/---

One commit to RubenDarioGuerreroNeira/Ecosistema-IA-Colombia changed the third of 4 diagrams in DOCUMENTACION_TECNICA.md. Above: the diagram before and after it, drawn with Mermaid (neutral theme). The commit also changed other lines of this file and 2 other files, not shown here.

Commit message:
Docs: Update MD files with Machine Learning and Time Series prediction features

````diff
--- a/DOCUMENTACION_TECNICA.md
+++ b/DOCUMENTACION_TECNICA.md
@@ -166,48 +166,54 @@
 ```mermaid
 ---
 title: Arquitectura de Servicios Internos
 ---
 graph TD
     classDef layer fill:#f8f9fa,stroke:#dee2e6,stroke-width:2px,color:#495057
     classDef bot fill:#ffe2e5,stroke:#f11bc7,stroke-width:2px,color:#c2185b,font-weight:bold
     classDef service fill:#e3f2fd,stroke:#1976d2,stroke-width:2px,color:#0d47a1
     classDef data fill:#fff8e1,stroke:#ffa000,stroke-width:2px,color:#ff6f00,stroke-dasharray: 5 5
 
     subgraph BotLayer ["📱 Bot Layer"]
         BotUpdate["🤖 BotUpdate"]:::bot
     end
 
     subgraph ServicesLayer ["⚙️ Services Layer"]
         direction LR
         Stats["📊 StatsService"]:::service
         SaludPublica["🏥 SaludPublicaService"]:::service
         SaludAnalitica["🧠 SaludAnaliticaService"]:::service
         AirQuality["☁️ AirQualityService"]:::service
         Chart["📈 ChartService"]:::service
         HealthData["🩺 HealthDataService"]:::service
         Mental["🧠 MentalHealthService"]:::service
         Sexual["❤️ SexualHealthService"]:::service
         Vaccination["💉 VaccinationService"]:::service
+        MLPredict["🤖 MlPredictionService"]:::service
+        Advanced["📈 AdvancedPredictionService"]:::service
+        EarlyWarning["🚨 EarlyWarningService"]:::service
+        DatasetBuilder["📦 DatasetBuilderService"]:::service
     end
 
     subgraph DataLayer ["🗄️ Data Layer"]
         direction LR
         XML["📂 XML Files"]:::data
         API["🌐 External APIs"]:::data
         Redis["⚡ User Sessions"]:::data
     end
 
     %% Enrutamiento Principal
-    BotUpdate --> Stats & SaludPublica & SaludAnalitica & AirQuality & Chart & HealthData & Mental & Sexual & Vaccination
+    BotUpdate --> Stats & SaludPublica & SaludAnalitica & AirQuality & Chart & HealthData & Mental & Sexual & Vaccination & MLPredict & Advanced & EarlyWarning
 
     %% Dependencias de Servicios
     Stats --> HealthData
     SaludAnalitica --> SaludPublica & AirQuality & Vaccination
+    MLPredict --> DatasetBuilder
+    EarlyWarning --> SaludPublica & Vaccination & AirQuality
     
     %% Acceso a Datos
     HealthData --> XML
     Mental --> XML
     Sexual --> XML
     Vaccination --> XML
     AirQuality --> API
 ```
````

\---

- AIM OF THE TASK:
Read the lines above. Gather those in which the string "stroke" is found.

- EXERCISE SOLUTION:
     classDef layer fill:#f8f9fa,stroke:#dee2e6,stroke-width:2px,color:#495057
     classDef bot fill:#ffe2e5,stroke:#f11bc7,stroke-width:2px,color:#c2185b,font-weight:bold
     classDef service fill:#e3f2fd,stroke:#1976d2,stroke-width:2px,color:#0d47a1
     classDef data fill:#fff8e1,stroke:#ffa000,stroke-width:2px,color:#ff6f00,stroke-dasharray: 5 5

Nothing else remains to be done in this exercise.